As for you being listed as an author on publications, that question should be posted on the Academia SE site. I think that is likely unethical too.

  • Thank you for the information34 Aug 23, 2022 at 2:36
  • But if I have to sign the declaration (as I want a hassle free exit) can I still challenge it in future if I am denied authorship or inventorship where I deserve that? Or the declaration would be used as a bar to exclude me from future authorship and inventorship ? Aug 23, 2022 at 2:46
  • 1
    Wrong place to ask about authorship but inventorship in the US should depend upon exact wording of claims and your conceptual contributions. It is hard to see that a blanket statement can apply to a patent that is not yet drafted. But it might also be hard to prove who invented what later.
    – George White
    Aug 23, 2022 at 4:54

In the U.S. inventorship is critical. All rights flow from the rights initially possessed by the inventor(s). Before the AIA law went into effect patents were being invalidated for knowingly having incorrect inventorship. Now it is easier to fix inventorship in the U.S. even during litigation.

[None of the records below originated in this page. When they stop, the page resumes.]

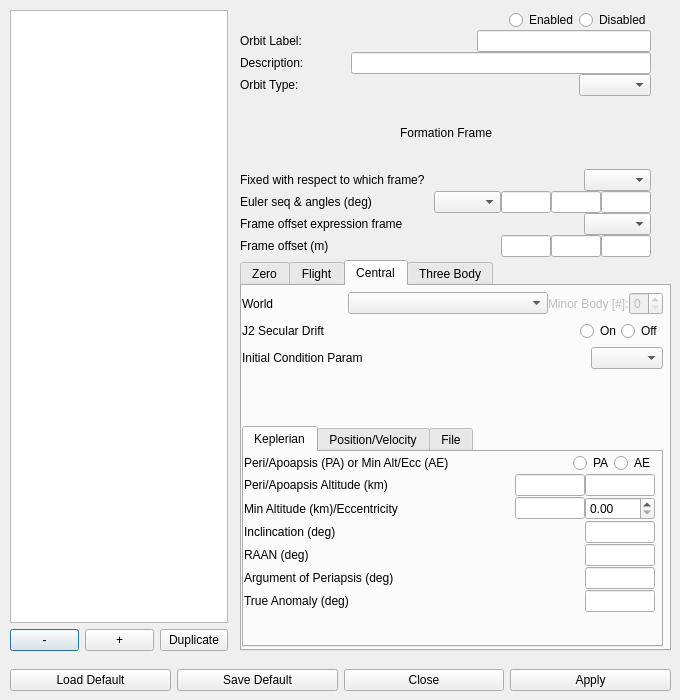
Qt form dsm_gui/orb_menu.ui (pavelgalchenko/dsm_gui) before a commit.
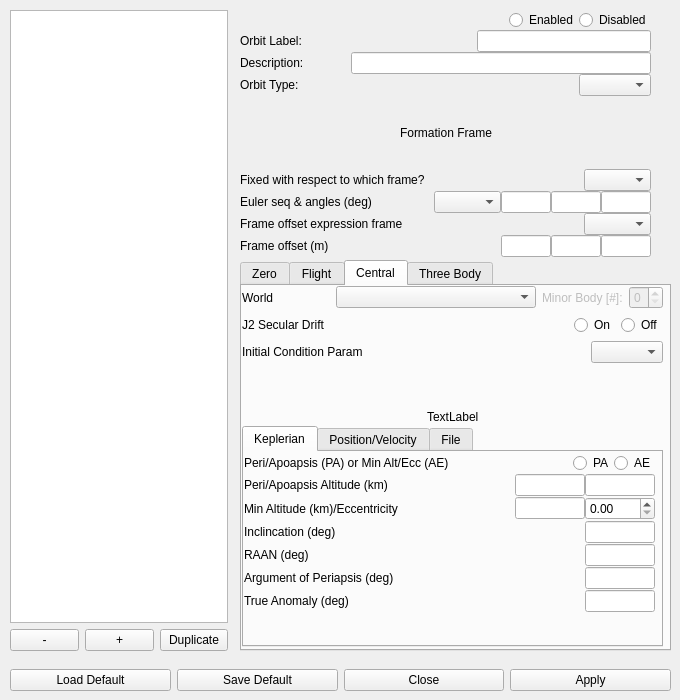
The same form after that commit. The open tabs and pages were chosen to show the change.

Commit message: Cleanup and Validators. Set validators on Periapsis and Apoapsis altitudes to ensure they are in valid ranges. Displays warning text if they are invalid. Set validators on orbit label, description and file labels to refuse " characters. Set validators on three body Mode semimajor axes to ensure they are positive. Clears entered data if orbit is removed. Scrubbing unnecessary " characters from data in input Orbit files.

What changed in the file:
```diff
--- a/dsm_gui/orb_menu.ui
+++ b/dsm_gui/orb_menu.ui
@@ -10,6 +10,18 @@
     <height>700</height>
    </rect>
   </property>
+  <property name="minimumSize">
+   <size>
+    <width>680</width>
+    <height>700</height>
+   </size>
+  </property>
+  <property name="maximumSize">
+   <size>
+    <width>680</width>
+    <height>700</height>
+   </size>
+  </property>
   <property name="windowTitle">
    <string>Dialog</string>
   </property>
@@ -42,6 +54,9 @@
          <property name="text">
           <string>-</string>
          </property>
+         <property name="autoDefault">
+          <bool>false</bool>
+         </property>
         </widget>
        </item>
        <item>
@@ -49,6 +64,9 @@
          <property name="text">
           <string>+</string>
          </property>
+         <property name="autoDefault">
+          <bool>false</bool>
+         </property>
         </widget>
        </item>
        <item>
@@ -56,6 +74,9 @@
          <property name="text">
           <string>Duplicate</string>
          </property>
+         <property name="autoDefault">
+          <bool>false</bool>
+         </property>
         </widget>
        </item>
       </layout>
@@ -72,7 +93,7 @@
      </rect>
     </property>
     <property name="currentIndex">
-     <number>2</number>
+     <number>3</number>
     </property>
     <widget class="QWidget" name="orbTabZero">
      <attribute name="title">
@@ -293,12 +314,12 @@
         <x>0</x>
         <y>0</y>
         <width>421</width>
-        <height>92</height>
+        <height>141</height>
        </rect>
       </property>
       <layout class="QVBoxLayout" name="verticalLayout_6">
        <property name="spacing">
-        <number>0</number>
+        <number>-1</number>
        </property>
        <item>
         <layout class="QHBoxLayout" name="horizontalLayout_17">
@@ -425,6 +446,56 @@
          </item>
         </layout>
        </item>
+       <item>
+        <spacer name="verticalSpacer">
+         <property name="orientation">
+          <enum>Qt::Vertical</enum>
+         </property>
+         <property name="sizeHint" stdset="0">
+          <size>
+           <width>20</width>
+           <height>40</height>
+          </size>
+         </property>
+        </spacer>
+       </item>
+       <item>
+        <layout class="QHBoxLayout" name="horizontalLayout_11">
+         <item>
+          <spacer name="horizontalSpacer_8">
+           <property name="orientation">
+            <enum>Qt::Horizontal</enum>
+           </property>
+           <property name="sizeHint" stdset="0">
+            <size>
+             <width>40</width>
+             <height>20</height>
+            </size>
+           </property>
+          </spacer>
+         </item>
+         <item>
+          <widget class="QLabel" name="orbCentKepPAWarning">
+           <property name="text">
+            <string>TextLabel</string>
+           </property>
+          </widget>
+         </item>
+         <item>
+          <spacer name="horizontalSpacer_13">
+           <property name="orientation">
+            <enum>Qt::Horizontal</enum>
+           </property>
+           <property name="sizeHint" stdset="0">
+            <size>
+             <width>40</width>
+             <height>20</height>
+            </size>
+           </property>
+          </spacer>
+         </item>
+        </layout>
+       </item>
       </layout>
      </widget>
      <widget class="QTabWidget" name="orbCentTypeTab">
@@ -536,6 +607,9 @@
                <height>16777215</height>
               </size>
              </property>
+             <property name="inputMethodHints">
+              <set>Qt::ImhPreferNumbers</set>
+             </property>
             </widget>
            </item>
            <item>
@@ -1755,12 +1829,12 @@
         <x>0</x>
         <y>0</y>
         <width>411</width>
-        <height>130</height>
+        <height>141</height>
        </rect>
       </property>
       <layout class="QVBoxLayout" name="verticalLayout_13">
        <property name="spacing">
-        <number>0</number>
+        <number>-1</number>
        </property>
        <item>
         <layout class="QHBoxLayout" name="horizontalLayout_53">
@@ -1874,6 +1948,19 @@
          </item>
         </layout>
        </item>
+       <item>
+        <spacer name="verticalSpacer_2">
+         <property name="orientation">
+          <enum>Qt::Vertical</enum>
+         </property>
+         <property name="sizeHint" stdset="0">
+          <size>
+           <width>20</width>
+           <height>40</height>
+          </size>
+         </property>
+        </spacer>
+       </item>
       </layout>
      </widget>
     </widget>
@@ -1893,6 +1980,9 @@
        <property name="text">
         <string>Load Default</string>
        </property>
+       <property name="autoDefault">
+        <bool>false</bool>
+       </property>
       </widget>
      </item>
      <item>
@@ -1900,6 +1990,9 @@
        <property name="text">
         <string>Save Default</string>
        </property>
+       <property name="autoDefault">
+        <bool>false</bool>
+       </property>
       </widget>
      </item>
      <item>
@@ -1907,6 +2000,9 @@
        <property name="text">
         <string>Close</string>
        </property>
+       <property name="autoDefault">
+        <bool>false</bool>
+       </property>
       </widget>
      </item>
      <item>
@@ -1914,6 +2010,12 @@
        <property name="text">
         <string>Apply</string>
        </property>
+       <property name="autoDefault">
+        <bool>false</bool>
+       </property>
+       <property name="default">
+        <bool>false</bool>
+       </property>
       </widget>
      </item>
     </layout>
```
Left out of the diff: 10 changed lines with no effect on the pictures. The commit also changes 3 other files.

Most other places put less legal weigh on invetorship but all significant places do require inventors to be listed. The criteria as to who is and who isn't an inventor are looser with the head of a department often listed in some cultures even if they had no inventive contribution.

I think this letter request is strange but do not know the background of your work or the places they might or might not file.

You must log in to answer this question.

Not the answer you're looking for? Browse other questions tagged .